● **Exercise objective**
Each line of the data below holding the word "radius" must be copied.
Available data Start Marker
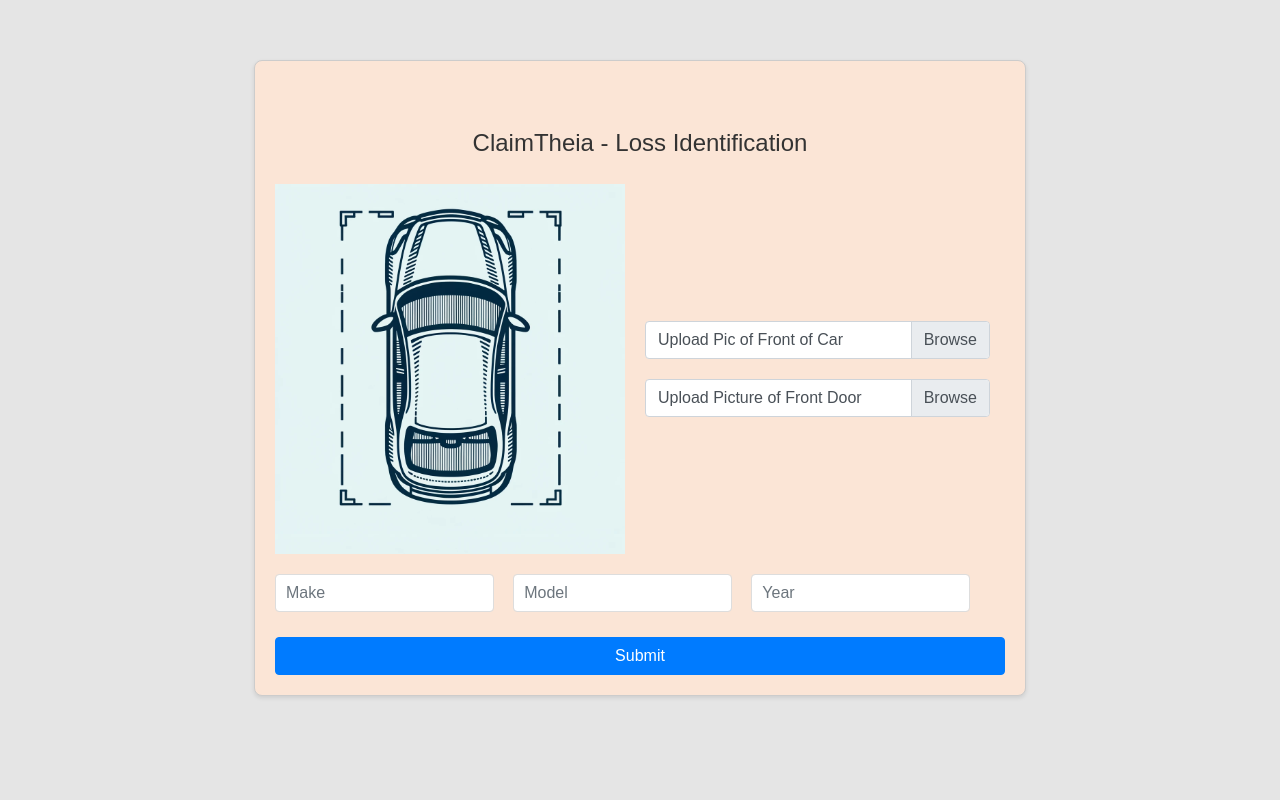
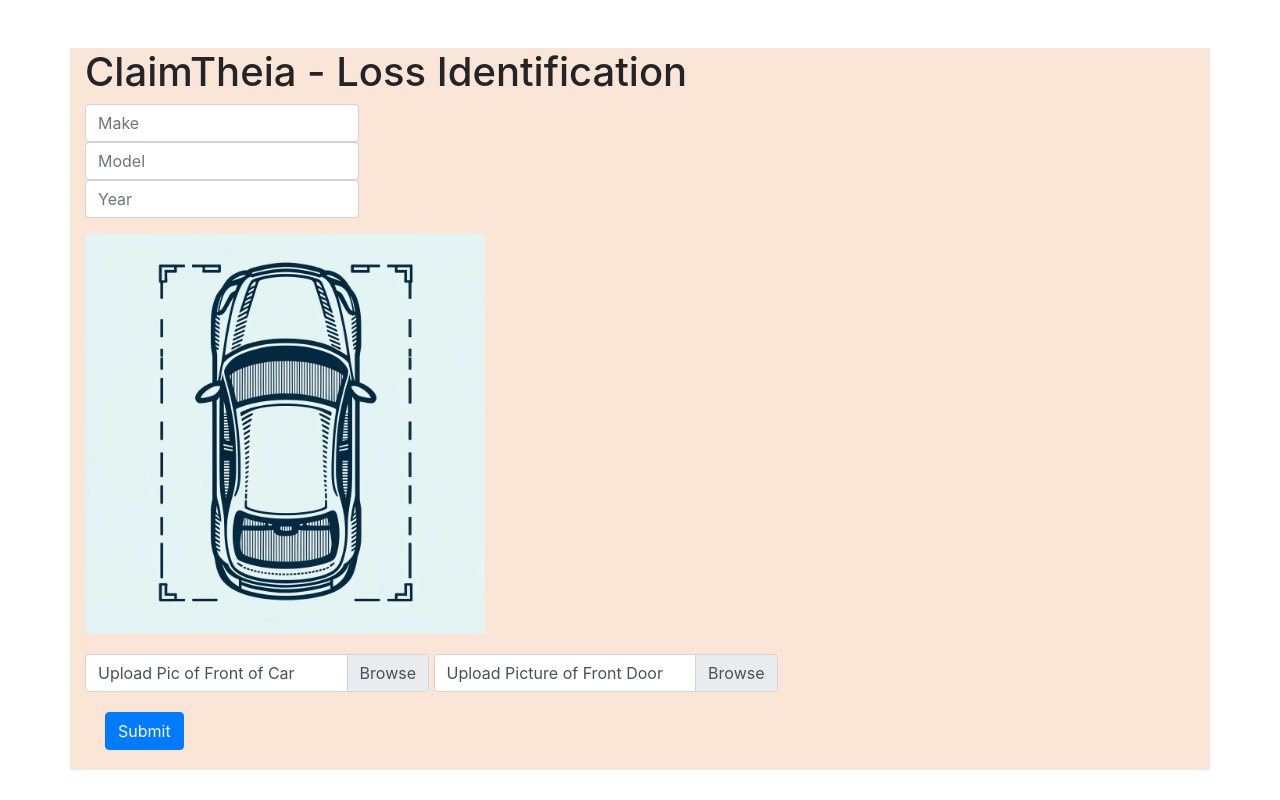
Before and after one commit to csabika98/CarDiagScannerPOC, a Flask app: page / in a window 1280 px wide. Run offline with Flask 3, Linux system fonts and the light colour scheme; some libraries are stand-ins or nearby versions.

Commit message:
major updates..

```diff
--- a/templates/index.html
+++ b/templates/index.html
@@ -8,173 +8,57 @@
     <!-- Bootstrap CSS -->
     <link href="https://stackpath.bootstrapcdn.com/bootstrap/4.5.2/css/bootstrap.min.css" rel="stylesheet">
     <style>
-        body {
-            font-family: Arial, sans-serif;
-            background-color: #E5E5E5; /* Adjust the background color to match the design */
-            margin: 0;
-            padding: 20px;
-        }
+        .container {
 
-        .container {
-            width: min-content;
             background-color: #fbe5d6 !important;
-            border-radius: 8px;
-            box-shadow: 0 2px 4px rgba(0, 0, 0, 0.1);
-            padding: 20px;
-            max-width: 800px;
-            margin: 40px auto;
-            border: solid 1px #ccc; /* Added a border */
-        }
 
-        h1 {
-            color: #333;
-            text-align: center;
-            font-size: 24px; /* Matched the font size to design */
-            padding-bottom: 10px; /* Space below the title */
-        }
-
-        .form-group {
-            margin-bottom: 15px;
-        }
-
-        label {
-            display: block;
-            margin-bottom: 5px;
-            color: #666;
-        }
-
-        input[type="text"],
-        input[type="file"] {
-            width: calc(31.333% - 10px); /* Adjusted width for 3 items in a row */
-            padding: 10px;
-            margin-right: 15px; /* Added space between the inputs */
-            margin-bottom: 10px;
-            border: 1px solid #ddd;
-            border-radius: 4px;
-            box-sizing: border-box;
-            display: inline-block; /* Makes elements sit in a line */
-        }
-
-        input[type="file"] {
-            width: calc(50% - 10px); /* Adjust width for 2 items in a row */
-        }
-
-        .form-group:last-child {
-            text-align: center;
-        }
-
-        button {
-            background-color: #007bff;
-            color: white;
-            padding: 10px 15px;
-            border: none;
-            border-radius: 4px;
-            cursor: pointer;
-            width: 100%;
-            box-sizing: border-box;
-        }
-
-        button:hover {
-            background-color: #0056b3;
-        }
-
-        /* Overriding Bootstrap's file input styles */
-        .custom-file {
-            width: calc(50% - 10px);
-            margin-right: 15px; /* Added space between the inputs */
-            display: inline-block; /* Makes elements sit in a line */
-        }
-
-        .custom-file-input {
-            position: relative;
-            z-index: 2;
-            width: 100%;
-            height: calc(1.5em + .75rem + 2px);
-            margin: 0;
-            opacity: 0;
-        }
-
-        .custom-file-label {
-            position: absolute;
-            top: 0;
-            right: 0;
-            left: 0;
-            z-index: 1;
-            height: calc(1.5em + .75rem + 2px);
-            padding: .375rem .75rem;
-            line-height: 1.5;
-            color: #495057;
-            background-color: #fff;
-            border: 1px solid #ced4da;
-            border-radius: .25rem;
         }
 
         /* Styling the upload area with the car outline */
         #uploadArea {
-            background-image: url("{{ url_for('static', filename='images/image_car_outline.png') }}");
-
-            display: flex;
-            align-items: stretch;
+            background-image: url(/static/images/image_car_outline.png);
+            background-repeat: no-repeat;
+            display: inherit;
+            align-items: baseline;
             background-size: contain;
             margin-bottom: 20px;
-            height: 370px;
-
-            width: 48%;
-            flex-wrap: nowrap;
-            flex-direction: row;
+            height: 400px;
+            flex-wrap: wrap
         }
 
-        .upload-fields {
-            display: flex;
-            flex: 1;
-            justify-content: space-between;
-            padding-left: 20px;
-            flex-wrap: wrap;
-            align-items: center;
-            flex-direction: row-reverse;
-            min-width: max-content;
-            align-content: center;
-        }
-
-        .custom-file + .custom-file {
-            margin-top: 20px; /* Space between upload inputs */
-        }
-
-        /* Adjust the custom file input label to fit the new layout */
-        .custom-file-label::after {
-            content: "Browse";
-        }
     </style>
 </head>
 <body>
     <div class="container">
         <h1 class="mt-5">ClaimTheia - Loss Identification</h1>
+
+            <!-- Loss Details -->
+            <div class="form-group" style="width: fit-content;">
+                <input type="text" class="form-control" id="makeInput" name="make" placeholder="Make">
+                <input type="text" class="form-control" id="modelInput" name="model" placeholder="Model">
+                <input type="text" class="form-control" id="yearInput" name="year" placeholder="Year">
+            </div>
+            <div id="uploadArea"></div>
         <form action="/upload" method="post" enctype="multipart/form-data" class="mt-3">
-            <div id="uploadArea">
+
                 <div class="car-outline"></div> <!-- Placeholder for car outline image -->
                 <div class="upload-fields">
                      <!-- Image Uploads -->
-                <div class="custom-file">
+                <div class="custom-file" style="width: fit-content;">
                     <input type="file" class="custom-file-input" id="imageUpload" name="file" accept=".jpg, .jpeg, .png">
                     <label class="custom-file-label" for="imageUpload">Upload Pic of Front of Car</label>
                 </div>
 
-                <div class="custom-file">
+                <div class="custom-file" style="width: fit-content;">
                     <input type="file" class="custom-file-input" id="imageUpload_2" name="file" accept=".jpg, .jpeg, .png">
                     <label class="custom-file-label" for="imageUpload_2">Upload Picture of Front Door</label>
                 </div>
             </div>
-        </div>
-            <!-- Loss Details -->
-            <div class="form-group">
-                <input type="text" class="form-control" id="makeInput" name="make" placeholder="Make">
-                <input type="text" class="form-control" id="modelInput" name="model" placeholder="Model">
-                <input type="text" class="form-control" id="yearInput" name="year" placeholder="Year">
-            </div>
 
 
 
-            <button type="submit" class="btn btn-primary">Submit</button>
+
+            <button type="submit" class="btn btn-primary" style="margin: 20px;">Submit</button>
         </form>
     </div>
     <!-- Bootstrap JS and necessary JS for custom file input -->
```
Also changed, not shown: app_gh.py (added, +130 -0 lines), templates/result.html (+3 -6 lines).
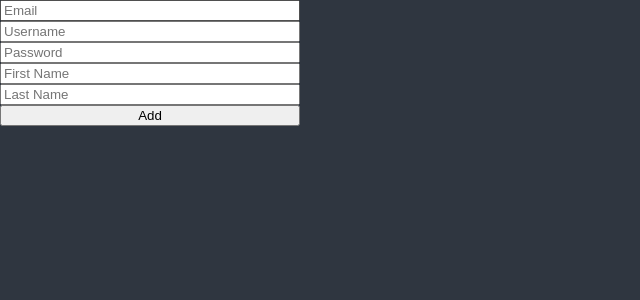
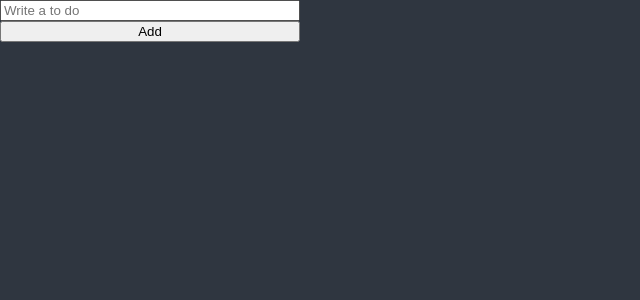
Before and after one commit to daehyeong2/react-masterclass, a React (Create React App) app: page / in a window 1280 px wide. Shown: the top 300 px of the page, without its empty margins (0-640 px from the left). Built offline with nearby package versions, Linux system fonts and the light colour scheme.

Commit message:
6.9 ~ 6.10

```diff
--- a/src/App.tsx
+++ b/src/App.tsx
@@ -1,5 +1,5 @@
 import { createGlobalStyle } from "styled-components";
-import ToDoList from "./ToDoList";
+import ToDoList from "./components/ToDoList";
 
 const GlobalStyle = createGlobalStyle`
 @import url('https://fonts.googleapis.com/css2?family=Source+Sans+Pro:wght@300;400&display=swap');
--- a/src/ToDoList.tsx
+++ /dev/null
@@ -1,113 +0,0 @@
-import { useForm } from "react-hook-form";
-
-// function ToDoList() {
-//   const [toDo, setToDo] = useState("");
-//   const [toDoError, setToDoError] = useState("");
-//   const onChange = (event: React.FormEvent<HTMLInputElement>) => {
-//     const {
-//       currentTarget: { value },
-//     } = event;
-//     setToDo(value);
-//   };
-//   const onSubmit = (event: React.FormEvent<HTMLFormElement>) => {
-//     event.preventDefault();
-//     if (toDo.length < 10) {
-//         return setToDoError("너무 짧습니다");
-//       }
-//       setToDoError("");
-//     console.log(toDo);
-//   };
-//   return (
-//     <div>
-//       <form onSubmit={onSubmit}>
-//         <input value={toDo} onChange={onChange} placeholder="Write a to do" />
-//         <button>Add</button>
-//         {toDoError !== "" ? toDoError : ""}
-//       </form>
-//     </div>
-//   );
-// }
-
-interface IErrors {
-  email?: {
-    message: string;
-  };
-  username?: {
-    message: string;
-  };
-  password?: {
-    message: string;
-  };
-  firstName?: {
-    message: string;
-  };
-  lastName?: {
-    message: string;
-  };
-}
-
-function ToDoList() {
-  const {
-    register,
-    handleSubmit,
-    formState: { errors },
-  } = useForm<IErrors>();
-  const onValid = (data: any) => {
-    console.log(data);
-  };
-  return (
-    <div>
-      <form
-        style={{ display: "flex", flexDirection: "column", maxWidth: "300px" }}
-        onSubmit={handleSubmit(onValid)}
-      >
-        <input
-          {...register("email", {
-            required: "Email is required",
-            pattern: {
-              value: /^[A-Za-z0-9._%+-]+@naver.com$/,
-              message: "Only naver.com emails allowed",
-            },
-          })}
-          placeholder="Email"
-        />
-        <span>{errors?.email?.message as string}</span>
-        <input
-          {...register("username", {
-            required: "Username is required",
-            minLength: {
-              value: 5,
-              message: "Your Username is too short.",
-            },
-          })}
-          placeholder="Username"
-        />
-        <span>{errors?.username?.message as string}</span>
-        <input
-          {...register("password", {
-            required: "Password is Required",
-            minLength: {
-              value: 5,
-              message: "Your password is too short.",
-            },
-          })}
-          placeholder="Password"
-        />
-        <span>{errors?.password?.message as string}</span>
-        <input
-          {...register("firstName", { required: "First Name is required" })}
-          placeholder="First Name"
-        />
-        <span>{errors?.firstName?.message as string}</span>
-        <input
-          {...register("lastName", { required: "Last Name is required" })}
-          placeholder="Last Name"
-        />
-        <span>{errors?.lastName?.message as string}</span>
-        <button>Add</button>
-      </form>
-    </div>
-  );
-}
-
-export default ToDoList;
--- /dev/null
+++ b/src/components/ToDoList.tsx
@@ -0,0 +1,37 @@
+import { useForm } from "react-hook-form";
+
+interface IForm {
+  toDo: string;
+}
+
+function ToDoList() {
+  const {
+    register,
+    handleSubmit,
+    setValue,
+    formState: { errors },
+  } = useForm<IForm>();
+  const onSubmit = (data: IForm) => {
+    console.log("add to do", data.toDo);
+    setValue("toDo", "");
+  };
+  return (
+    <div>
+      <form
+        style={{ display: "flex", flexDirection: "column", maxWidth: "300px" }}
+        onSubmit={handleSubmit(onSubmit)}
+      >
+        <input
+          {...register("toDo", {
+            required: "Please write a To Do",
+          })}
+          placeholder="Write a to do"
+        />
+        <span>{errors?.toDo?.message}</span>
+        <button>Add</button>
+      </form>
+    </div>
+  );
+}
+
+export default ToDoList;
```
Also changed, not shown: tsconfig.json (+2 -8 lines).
Available data End Marker
● **Result**
-            border-radius: 8px;
-            border-radius: 4px;
-            border-radius: 4px;
-            border-radius: .25rem;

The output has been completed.